Array/vectors parsing


This is valid D language code:

void main() {
    import std.conv: to;
    auto a1 = "[1, 2, 3]".to!(uint[3]);
    auto a2 = "[1, 2, 3]".to!(uint[]);

It shows that the standard “to” parsing function allows to convert a string to both a in-place stack-allocated fixed-size array and a heap-allocated dynamic array (it raises an exception if there’s a parsing error or lengths don’t match).

In Haskell you can do about the same (to a list):

a2 :: [Int]
a2 = read "[1, 2, 3]"

Currently to do the same in Rust you need more complex code (you could write it in some other ways):

fn main() {
    let mut a1 = [0u32; 3];
    let mut last = None;
    for (i, n) in "[1, 2, 3]"
                  .trim_matches(|c| c == '[' || c == ']')
                  .enumerate() {
        last = Some(i);
        a1[i] = n.trim().parse::<u32>().unwrap();
    assert_eq!(last, Some(a1.len() - 1));

    let a2: Vec<u32> =
        "[1, 2, 3]"
        .trim_matches(|c| c == '[' || c == ']')
        .map(|n| n.trim().parse().unwrap())

I’d like something similar in Rust std:

fn main() {
    let a1: [u32; 3] = "[1, 2, 3]".parse().unwrap();
    let a2: Vec<u32> = "[1, 2, 3]".parse().unwrap();


I like this idea, but it can be a more complex topic. For example, should it be generic over inner type like impl<T: FromStr> FromStr for Vec<T>? Should we consider tuples? How can we parse Vec<String>?

Anyway, take my :+1:


Why do you want this in std instead of in a crate?


Right, that’s a valid question, it isn’t a common need (perhaps it’s sufficiently common enough just for me).

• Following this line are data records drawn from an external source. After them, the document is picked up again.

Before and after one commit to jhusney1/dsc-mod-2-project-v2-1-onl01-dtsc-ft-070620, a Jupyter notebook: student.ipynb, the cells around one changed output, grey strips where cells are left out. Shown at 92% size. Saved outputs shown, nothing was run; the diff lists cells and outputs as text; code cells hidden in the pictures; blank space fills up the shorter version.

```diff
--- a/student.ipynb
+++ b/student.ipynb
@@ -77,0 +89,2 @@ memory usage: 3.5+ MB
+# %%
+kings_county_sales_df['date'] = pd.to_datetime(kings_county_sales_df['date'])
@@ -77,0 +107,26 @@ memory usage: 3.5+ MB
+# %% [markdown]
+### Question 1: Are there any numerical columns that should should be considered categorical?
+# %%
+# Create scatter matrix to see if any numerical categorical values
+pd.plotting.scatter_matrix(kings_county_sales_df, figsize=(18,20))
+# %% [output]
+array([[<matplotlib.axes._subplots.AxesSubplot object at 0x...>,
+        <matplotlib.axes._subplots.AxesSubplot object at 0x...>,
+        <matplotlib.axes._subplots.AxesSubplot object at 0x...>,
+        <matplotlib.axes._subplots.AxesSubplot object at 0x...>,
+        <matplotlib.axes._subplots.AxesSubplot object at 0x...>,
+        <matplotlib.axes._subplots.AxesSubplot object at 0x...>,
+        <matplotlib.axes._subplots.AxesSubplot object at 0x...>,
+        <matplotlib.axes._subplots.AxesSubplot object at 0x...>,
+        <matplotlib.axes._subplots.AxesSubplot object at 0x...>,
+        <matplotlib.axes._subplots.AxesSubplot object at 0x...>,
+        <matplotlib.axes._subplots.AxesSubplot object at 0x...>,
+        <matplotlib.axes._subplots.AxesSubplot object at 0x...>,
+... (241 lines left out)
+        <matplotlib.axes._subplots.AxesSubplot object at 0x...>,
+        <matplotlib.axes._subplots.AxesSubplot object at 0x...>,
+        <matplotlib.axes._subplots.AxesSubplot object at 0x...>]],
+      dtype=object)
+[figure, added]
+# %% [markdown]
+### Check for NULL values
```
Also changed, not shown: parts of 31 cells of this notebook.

Because it’s a feature naturally integrated with the parse() of the std. And it’s not a feature that’s going to change in the next years. It’s a feature good for script-like Rust code, when you read arrays from a text file.


I agree with twmb that this isn’t really something that should be in std. There is a clear way to convert strings into integers. There is not a clear single way to encode arrays.

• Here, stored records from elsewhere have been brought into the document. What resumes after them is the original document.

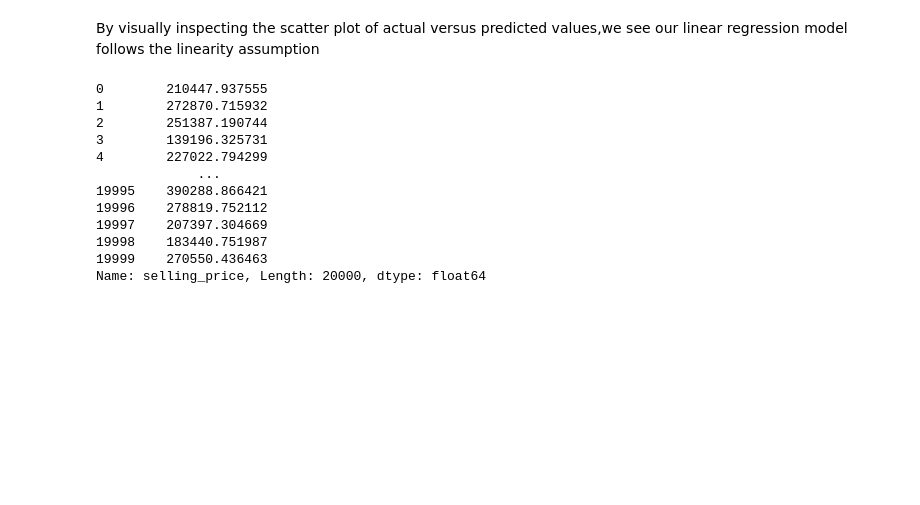
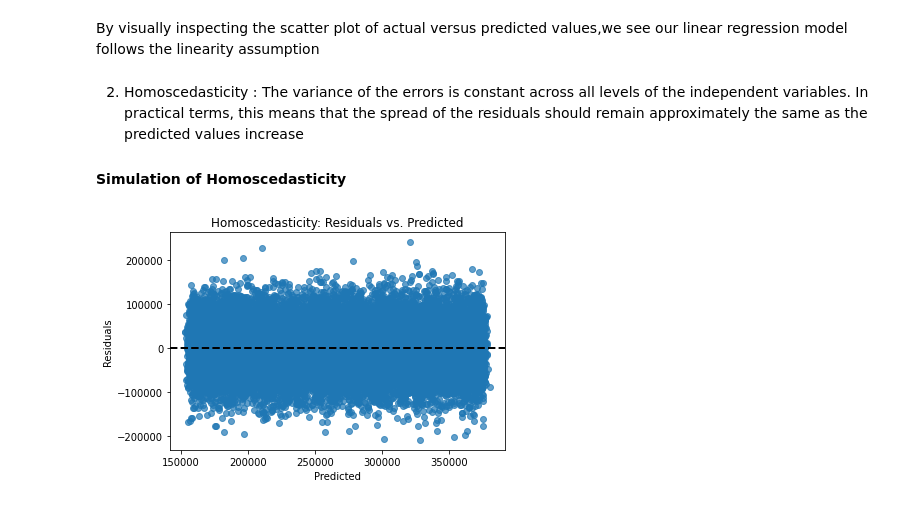
Before and after one commit to Apoorva-Kulkarni96/MachineLearning, a Jupyter notebook: SimpleLinearRegression/CarResalePricePredition.ipynb, the cells around one changed output. Drawn from its saved outputs; the diff is of its cells as text; code cells hidden in the pictures; blank space fills up the shorter version.

```diff
--- a/SimpleLinearRegression/CarResalePricePredition.ipynb
+++ b/SimpleLinearRegression/CarResalePricePredition.ipynb
@@ -72,17 +88,17 @@ plt.show()
 # %% [markdown]
 By visually inspecting the scatter plot of actual versus predicted values,we see our linear regression model follows the linearity assumption
+# %% [markdown]
+2. Homoscedasticity : The variance of the errors is constant across all levels of the independent variables.  In practical terms, this means that the spread of the residuals should remain approximately the same as the predicted values increase
+
+#### Simulation of Homoscedasticity
 # %%
-y
+residuals = model.resid
-# %% [output]
-0        210447.937555
-1        272870.715932
-2        251387.190744
-3        139196.325731
-4        227022.794299
-             ...
-19995    390288.866421
-19996    278819.752112
-19997    207397.304669
-19998    183440.751987
-19999    270550.436463
-Name: selling_price, Length: 20000, dtype: float64
+# %%
+plt.scatter(model.predict(), residuals, alpha=0.7)
+plt.xlabel('Predicted')
+plt.ylabel('Residuals')
+plt.title('Homoscedasticity: Residuals vs. Predicted')
+plt.axhline(y=0, color='k', linestyle='--', lw=2)
+plt.show()
+# %% [output]
+[figure, added]
```
Also changed, not shown: parts of 42 cells of this notebook, 1 other file.
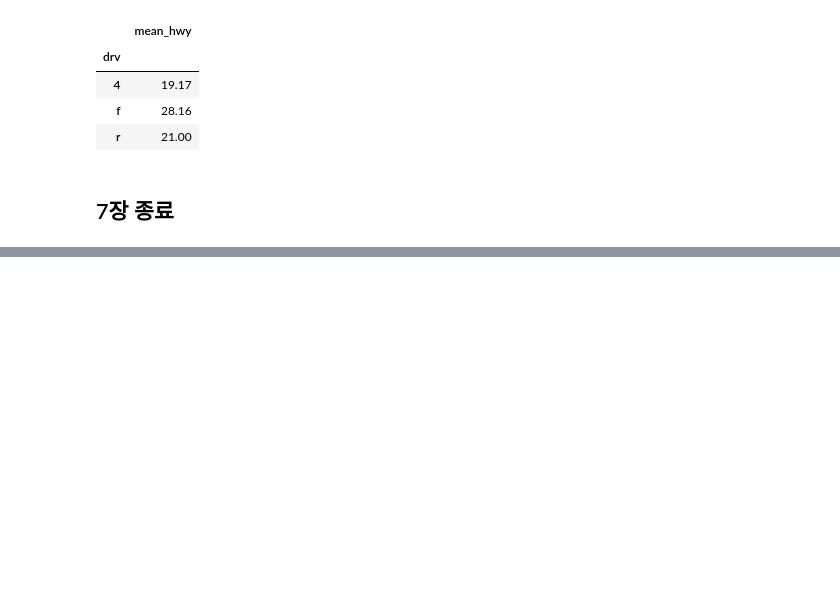
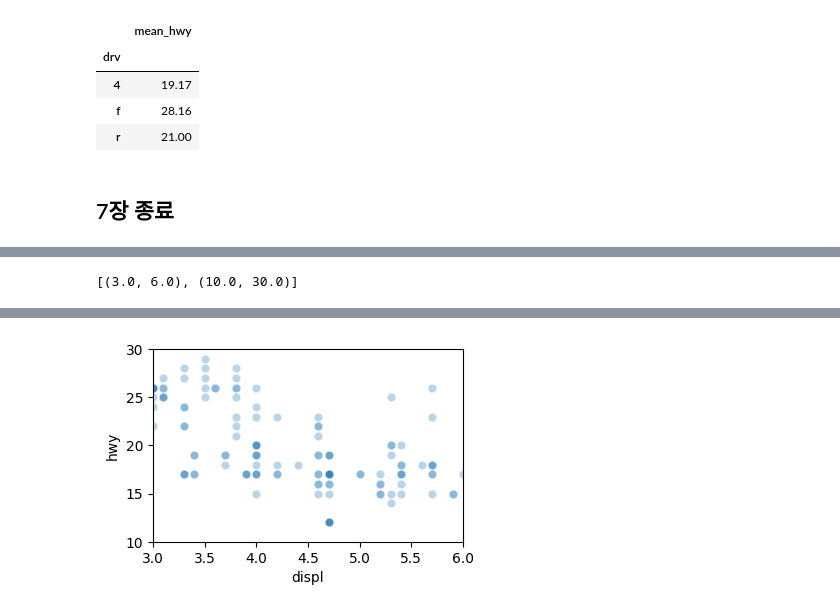
Before and after one commit to leeyunseok110/2025-1-myclass-BDA, a Jupyter notebook: inclass/09w_A_mon_0512_easy_ch07.ipynb, the cells around one changed output, grey strips where cells are left out. Drawn from its saved outputs; the diff is of its cells as text; code cells hidden in the pictures; blank space fills up the shorter version.

```diff
--- a/inclass/09w_A_mon_0512_easy_ch07.ipynb
+++ b/inclass/09w_A_mon_0512_easy_ch07.ipynb
@@ -839,0 +914,4 @@ mpg.groupby('drv').agg(mean_hwy = ('hwy', 'mean'))
+# %%
+sns.scatterplot(mpg, x='displ', y='hwy', alpha=.3).set(xlim=[3,6],ylim=[10,30])
+# %% [output]
+[(3.0, 6.0), (10.0, 30.0)]
@@ -839,0 +935 @@ mpg.groupby('drv').agg(mean_hwy = ('hwy', 'mean'))
+[figure, added]
```
Also changed, not shown: parts of 14 cells of this notebook.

You can parse your syntax as JSON pretty easily:

extern crate serde_json;

fn main() {
    let a1: [u32; 3] = serde_json::from_str("[1, 2, 3]").unwrap();
    let a2: Vec<u32> = serde_json::from_str("[1, 2, 3]").unwrap();

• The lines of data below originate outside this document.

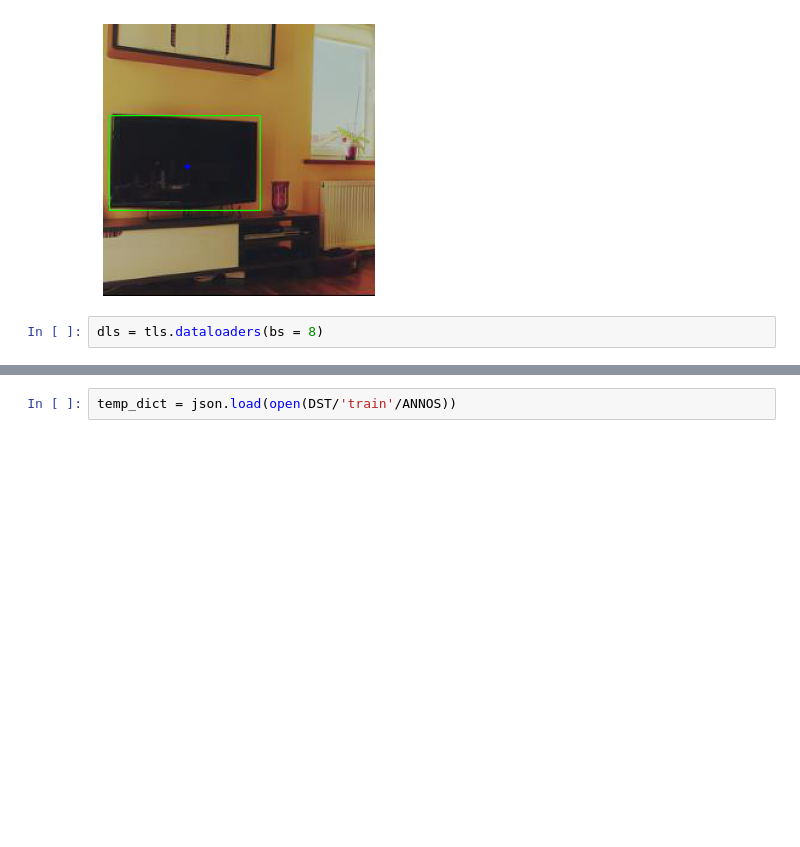
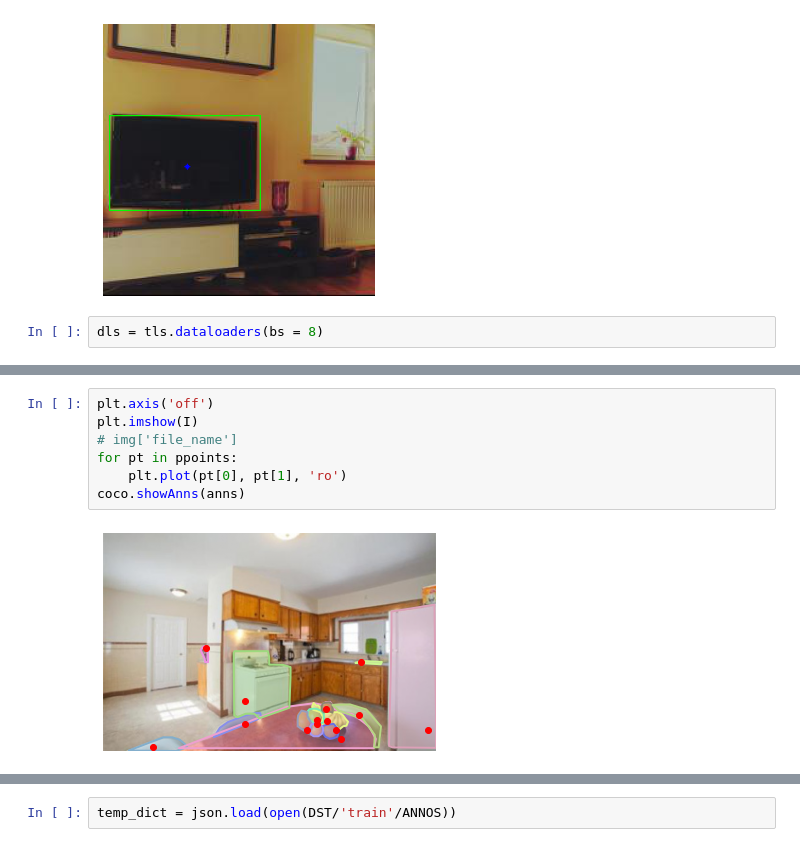
Before and after one commit to BavarianToolbox/point_to_box, a Jupyter notebook: nbs/sandbox.ipynb, the cells around one changed output, grey strips where cells are left out. Saved outputs shown, nothing was run; the diff lists cells and outputs as text; blank space fills up the shorter version.

```diff
--- a/nbs/sandbox.ipynb
+++ b/nbs/sandbox.ipynb
@@ -132,0 +239,9 @@ dls.show_batch()
+# %%
+plt.axis('off')
+plt.imshow(I)
+# img['file_name']
+for pt in ppoints:
+    plt.plot(pt[0], pt[1], 'ro')
+coco.showAnns(anns)
+# %% [output]
+[figure, added]
```
Also changed, not shown: parts of 18 cells of this notebook, 5 other files.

Not a fan of the idea. This would basically hard-wire a half-baked serialization format which only supports arrays (?) right into the standard library. If you want to store arrays in a serialized format, you should probably pick a proper serializer; for example, your string [1, 2, 3] is valid JSON. There are other formats too, one of my favorites is ron.


To the extent possible, FromStr should be the inverse of Debug (Haskell calls these Read and Show). Therefore, it is only natural that you should be able to parse arrays, vectors, linked lists, hashmaps, etc.


Why? Debug is not a serialization format, or even a fixed format. If anything, it should be the inverse of Display, but I don’t think even that’s something that needs to be strictly followed. FromStr should only be implemented for types that have an obvious (to people who think in base 10 :wink: ), singular, non-ambiguous textual representation. Almost all structured data is not that.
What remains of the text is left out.